▶ Exercise brief
Scan the entries that follow for the word "party", then report every line in which it appears.
-- Data supplied follows --
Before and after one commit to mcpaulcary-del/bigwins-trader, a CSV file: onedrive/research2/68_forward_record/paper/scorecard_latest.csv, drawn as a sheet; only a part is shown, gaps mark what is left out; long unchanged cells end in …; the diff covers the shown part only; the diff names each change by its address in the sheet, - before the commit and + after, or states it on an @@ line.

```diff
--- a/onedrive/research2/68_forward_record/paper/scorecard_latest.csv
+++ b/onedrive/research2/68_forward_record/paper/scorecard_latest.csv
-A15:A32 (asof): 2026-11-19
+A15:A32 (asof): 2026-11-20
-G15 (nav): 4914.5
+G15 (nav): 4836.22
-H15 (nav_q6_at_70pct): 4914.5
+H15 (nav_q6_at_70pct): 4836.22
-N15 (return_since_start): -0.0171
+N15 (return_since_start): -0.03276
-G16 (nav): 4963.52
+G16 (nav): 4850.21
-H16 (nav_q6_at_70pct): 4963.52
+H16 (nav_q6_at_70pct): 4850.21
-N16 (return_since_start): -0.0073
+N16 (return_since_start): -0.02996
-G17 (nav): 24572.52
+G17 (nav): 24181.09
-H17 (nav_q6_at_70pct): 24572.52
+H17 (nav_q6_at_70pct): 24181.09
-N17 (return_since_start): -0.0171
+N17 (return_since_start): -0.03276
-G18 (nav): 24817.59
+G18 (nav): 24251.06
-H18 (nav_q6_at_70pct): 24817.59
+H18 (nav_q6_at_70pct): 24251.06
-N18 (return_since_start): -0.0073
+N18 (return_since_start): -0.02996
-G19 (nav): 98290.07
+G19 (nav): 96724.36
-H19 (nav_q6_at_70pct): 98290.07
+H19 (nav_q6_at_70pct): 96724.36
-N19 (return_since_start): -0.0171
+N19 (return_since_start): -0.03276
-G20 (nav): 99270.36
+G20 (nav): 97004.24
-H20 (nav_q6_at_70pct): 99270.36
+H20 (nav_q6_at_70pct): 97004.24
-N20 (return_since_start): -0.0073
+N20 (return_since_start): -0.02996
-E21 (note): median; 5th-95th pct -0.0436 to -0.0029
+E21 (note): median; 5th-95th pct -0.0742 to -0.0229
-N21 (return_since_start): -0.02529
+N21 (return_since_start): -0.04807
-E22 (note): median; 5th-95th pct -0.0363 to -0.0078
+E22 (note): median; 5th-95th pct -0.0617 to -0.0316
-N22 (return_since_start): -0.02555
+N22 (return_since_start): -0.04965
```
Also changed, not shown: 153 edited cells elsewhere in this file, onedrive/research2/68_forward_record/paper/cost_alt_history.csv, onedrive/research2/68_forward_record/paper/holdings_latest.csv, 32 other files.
-- Data supplied concluded --
-- Data supplied follows --
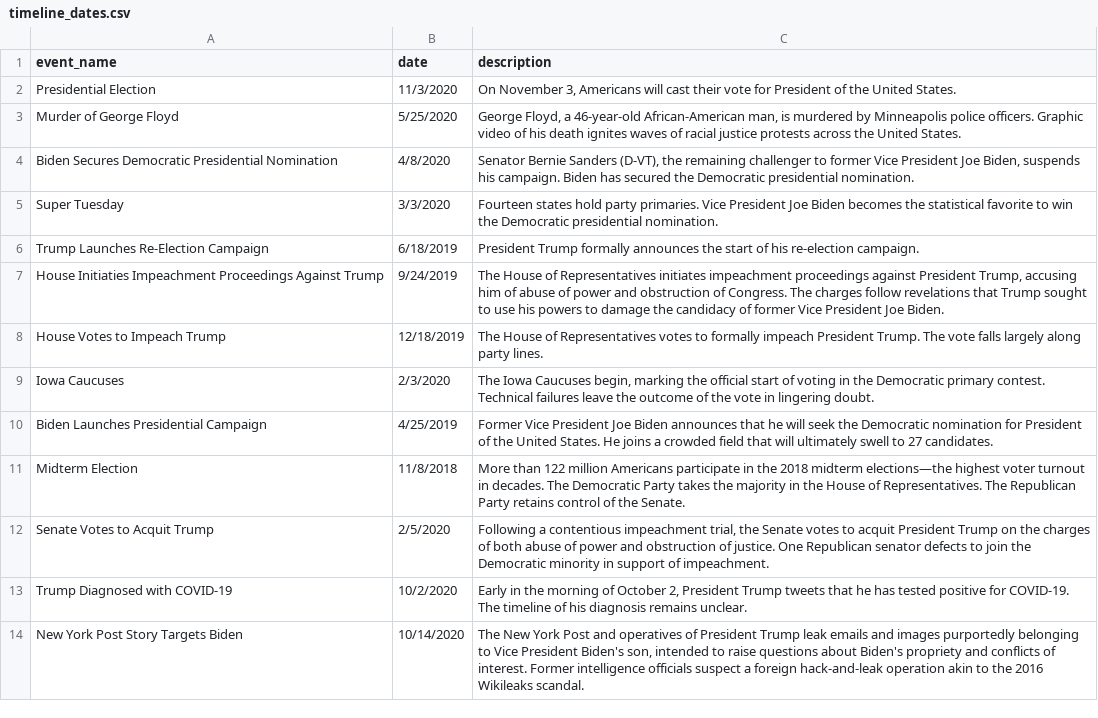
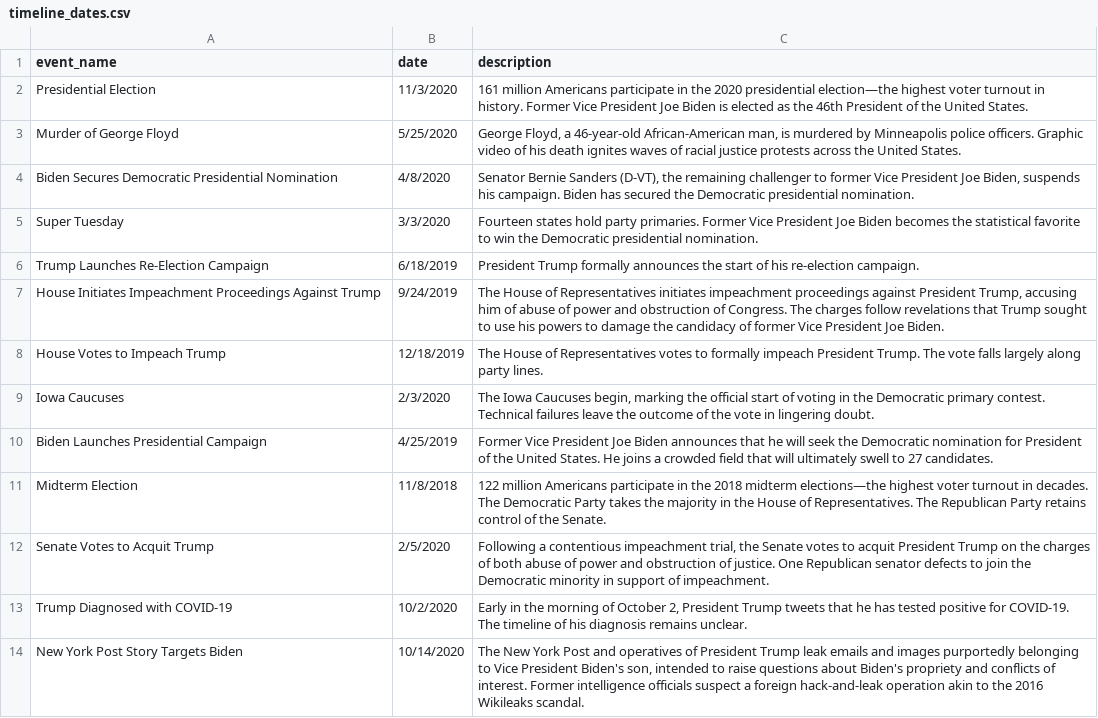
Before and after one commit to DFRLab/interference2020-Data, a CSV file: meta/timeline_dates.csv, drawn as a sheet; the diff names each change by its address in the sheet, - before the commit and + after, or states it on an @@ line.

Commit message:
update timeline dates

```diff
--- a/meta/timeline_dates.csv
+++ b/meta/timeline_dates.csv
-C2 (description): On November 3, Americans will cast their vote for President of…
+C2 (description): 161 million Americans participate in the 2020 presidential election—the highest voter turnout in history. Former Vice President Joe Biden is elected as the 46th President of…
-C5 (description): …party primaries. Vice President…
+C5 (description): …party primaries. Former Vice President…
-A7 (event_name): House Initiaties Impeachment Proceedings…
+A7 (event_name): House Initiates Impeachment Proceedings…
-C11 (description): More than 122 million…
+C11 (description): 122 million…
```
-- Data supplied concluded --
▶ Exercise result
-C5 (description): …party primaries. Vice President…
+C5 (description): …party primaries. Former Vice President…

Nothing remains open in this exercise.